As director of the PCC-PCS Technical Academy, Griffin says she wanted to spotlight well-paying jobs in great demand and ensure counselors were familiar enough with CIM, they could discuss it with students as easily as, say, HVAC or electrical careers.

“Most students understand programs dealing with electricity or refrigeration, because they use it or see it daily,” Griffin said. “Machining is a little different, though. When you see a cup or a pen, you don’t automatically think a machinist or computer numerical control operator was involved in creating it.”

Using a combination of computers and sophisticated machinery, machinists turn raw materials into manufacturing parts.

“In a sense, we’re like sculptors creating things of value,” says Calvin Mayo, curriculum coordinator of PCC’s CIM program. “It’s a great career for individuals who enjoy using their minds, working with their hands and utilizing technology.”

Mayo says machining jobs are available practically everywhere, and the products they make are equally pervasive.

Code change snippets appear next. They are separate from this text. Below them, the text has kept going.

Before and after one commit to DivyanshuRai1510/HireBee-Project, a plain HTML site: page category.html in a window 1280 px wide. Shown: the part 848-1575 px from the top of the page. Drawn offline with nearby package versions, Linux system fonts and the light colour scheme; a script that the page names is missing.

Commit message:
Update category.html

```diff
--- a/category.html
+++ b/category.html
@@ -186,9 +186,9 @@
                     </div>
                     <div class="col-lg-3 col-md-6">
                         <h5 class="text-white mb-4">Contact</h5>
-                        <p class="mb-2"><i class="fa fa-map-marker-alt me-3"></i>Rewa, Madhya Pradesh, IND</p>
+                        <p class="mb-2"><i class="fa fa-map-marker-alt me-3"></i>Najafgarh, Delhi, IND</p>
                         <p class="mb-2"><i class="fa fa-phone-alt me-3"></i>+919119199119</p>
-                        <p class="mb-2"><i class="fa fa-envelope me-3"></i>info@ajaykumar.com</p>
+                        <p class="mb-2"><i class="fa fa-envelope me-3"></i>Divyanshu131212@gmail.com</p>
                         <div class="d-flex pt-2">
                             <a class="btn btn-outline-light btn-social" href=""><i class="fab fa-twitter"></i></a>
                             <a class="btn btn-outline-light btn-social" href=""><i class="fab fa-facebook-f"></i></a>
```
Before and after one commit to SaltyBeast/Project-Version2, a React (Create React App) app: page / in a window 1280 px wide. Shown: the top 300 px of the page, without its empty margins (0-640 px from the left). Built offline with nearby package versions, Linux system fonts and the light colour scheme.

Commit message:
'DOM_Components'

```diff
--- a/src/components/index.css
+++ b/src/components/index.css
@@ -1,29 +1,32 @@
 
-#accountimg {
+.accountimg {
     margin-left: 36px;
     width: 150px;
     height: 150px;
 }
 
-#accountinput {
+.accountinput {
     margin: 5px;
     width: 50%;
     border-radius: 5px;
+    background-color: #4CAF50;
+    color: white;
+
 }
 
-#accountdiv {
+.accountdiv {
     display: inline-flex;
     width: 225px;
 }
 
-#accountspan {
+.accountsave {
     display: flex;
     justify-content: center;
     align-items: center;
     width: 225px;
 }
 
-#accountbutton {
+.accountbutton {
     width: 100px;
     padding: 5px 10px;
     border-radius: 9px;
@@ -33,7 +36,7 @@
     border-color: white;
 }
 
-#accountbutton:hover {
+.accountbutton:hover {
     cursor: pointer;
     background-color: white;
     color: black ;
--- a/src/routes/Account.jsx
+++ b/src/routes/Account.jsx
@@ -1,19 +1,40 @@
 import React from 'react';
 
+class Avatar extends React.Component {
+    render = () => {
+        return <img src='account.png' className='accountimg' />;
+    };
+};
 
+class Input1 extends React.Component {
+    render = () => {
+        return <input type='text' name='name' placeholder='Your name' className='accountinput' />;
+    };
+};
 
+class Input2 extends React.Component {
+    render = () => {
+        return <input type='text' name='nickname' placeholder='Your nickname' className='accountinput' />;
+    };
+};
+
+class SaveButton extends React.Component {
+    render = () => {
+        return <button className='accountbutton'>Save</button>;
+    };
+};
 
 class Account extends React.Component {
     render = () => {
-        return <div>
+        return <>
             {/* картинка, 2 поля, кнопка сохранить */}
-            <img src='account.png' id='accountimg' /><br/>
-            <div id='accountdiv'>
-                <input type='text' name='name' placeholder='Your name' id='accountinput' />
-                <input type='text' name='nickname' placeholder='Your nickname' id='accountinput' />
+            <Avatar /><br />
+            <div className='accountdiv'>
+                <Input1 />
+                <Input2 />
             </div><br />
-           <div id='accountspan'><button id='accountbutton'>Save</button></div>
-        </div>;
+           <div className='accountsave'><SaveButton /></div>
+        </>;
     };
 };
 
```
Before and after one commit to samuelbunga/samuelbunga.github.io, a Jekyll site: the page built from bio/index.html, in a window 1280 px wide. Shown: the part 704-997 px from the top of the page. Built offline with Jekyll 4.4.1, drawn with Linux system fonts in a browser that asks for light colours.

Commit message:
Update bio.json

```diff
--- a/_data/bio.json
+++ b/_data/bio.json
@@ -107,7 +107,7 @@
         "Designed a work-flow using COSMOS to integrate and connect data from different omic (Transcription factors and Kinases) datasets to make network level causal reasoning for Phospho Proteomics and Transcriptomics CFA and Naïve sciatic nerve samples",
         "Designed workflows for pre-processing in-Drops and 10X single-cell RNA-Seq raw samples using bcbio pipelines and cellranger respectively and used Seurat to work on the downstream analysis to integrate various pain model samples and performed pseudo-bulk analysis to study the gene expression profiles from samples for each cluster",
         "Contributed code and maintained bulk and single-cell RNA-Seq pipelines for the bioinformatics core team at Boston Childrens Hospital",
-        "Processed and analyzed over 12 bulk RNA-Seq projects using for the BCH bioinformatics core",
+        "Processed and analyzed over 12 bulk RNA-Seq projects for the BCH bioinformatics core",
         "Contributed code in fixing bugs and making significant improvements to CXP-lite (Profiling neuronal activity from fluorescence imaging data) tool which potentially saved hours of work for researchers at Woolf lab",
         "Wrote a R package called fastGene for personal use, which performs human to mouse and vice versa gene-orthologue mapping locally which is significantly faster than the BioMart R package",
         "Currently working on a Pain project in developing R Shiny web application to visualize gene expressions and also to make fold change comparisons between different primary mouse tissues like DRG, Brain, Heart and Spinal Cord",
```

“Machinists touch nearly every aspect of our lives by making things that enhance daily living, from the parts in gasoline and diesel engines to wind turbines and electric motors,” he said.

Through the technical academy, Pitt County juniors and seniors can start a college credential in CIM before receiving high school diplomas. Their tuition, books and transportation are provided.

“Coming out of college without spending any money on tuition is amazing,” says PCC student Gabriel Raser. “I don’t know why more high school students aren’t doing this.”

Raser, a D.H. Conley High School graduate, started Pitt’s CIM program as a junior. He’s on track to earn an associate degree this summer, debt-free.